Equality Beyond Pay
Adobe Stock Image: Gender equality.
by Katie Juran
posted on 03-31-2020
Today is Equal Pay Day in the United States. The average woman works until this date to earn what the average man earned in the previous year. It’s hard to predict what impact the current job market turmoil from COVID-19 might have this year, but there is no question that women and U.S. people of color face a continued uphill climb when it comes to pay and representation.
At Adobe, we’re proud to have achieved global gender pay parity in October 2018, and we reaffirmed that parity last year. Building on the spirit of fairness and transparency in pay, we have more recently embarked on our next challenge which we call opportunity parity. Opportunity parity examines fairness in promotions and horizontal movement across demographic groups. Equality in the workplace goes well beyond how we’re paid — it’s also about the opportunities we have to move up or move around as we continue to grow in our careers.
This past September we released our first opportunity parity findings for global gender and U.S. race/ethnicity, and we’ve since updated the data for the full fiscal year. We have now done our next phase of analysis, which is examining our geographic regions and our major job segments. We have done this analysis using employee promotion data from the past four fiscal quarters, from quarter two of fiscal year 2019 through the first quarter of fiscal year 2020.

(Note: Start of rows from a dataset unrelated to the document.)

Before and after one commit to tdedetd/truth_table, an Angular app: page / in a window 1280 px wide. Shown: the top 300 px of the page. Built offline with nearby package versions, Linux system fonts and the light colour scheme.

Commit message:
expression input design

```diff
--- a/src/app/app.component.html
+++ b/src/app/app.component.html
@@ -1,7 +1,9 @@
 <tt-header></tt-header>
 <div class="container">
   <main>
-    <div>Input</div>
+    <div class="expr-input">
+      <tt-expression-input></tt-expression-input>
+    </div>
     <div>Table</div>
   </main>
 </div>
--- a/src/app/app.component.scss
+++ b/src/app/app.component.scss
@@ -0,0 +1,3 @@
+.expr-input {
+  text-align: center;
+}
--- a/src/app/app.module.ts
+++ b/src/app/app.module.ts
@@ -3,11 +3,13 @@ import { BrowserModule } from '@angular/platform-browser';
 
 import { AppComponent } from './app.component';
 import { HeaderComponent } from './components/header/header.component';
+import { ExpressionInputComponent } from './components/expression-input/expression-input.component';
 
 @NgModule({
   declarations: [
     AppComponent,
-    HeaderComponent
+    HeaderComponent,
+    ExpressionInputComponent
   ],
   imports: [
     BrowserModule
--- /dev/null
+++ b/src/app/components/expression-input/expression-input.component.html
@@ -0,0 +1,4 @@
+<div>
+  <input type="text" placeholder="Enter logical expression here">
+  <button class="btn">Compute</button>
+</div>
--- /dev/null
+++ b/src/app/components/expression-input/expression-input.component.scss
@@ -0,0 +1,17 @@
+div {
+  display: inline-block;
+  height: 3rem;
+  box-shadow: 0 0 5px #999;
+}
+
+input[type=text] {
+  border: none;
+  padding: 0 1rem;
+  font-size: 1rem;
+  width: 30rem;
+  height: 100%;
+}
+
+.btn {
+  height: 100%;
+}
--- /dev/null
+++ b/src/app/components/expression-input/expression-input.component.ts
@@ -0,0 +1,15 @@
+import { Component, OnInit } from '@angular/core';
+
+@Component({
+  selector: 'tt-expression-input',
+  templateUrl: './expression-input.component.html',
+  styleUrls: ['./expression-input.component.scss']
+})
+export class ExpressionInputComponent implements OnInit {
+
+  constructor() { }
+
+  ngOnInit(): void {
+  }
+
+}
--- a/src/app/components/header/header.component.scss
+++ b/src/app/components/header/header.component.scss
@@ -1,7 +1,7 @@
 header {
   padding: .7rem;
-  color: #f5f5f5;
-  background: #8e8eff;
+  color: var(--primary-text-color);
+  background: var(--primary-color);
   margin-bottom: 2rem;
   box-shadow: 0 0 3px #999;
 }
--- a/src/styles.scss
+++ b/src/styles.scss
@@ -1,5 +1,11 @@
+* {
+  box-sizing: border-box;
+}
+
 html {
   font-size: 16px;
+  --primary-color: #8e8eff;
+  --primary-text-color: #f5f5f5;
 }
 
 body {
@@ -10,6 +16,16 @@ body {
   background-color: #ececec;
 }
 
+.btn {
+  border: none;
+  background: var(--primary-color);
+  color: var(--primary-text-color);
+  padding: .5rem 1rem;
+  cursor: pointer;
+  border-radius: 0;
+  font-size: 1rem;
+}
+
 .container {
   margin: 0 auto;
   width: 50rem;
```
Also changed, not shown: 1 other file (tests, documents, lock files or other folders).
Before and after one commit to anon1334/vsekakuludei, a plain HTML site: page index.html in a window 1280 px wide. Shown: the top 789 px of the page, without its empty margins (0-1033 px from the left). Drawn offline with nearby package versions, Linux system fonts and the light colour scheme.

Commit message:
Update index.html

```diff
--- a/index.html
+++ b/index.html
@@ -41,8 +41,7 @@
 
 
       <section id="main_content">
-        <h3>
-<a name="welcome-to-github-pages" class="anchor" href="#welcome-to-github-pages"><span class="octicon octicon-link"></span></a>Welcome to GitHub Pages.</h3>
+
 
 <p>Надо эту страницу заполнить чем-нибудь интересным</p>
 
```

Regional promotion rates
Promotion rates by gender for employees based in Adobe’s major regions over the past four fiscal quarters were the following:
Job segment promotion rates
To examine the dynamic of employees who do different types of roles at Adobe, we grouped employees into three segments based on their individual job codes:
- Technical: Roles that build, document, or support computer software, hardware, or technology infrastructure (aligned with the definition of a technical workforce from AnitaB.org)
- Sales: Roles that are on a sales commission plan and do not qualify as “technical”
- All other: Roles that do not qualify as “technical” or “sales”
We believe this segment approach is the most accurate way to depict our organizational promotion dynamic, because it focuses on like jobs versus internal reporting hierarchies which shift over time.
Promotion rates by gender and U.S. race or ethnicity for employees by job segment over the past four fiscal quarters were the following:
Continuing our journey
While transparency in data is valuable, ultimately our opportunity parity initiative is designed to drive positive change in our organization, and we are using this data to help identify processes we can improve. For example, we’ve re-evaluated how we calculate promotions to make the data as accurate as possible — and we have uncovered gaps in our data process for tracking horizontal movement that we’re addressing this year. As we continue to examine other dimensions, we may find additional areas for focus. More than anything, however, we feel that driving this conversation internally is raising awareness and influencing behaviors without any formal mandates.
Everyone valuing equality and working toward achieving it every day is the key to change — whether it’s in pay, opportunity, or any other dimension that matters deeply to employees.
Promotion rates were calculated by counting the number of employees who were promoted during the time period, divided by average headcount for the time period.
An employee is counted as having a promotion if they move up to a higher job level (most common); move from a job where they track their work hours to one where they do not track their work hours; or move from an individual contributor job to a people manager job.
Only employees with self-disclosed gender and race/ethnicity information were included in the analysis.
Topics: Diversity & Inclusion, Community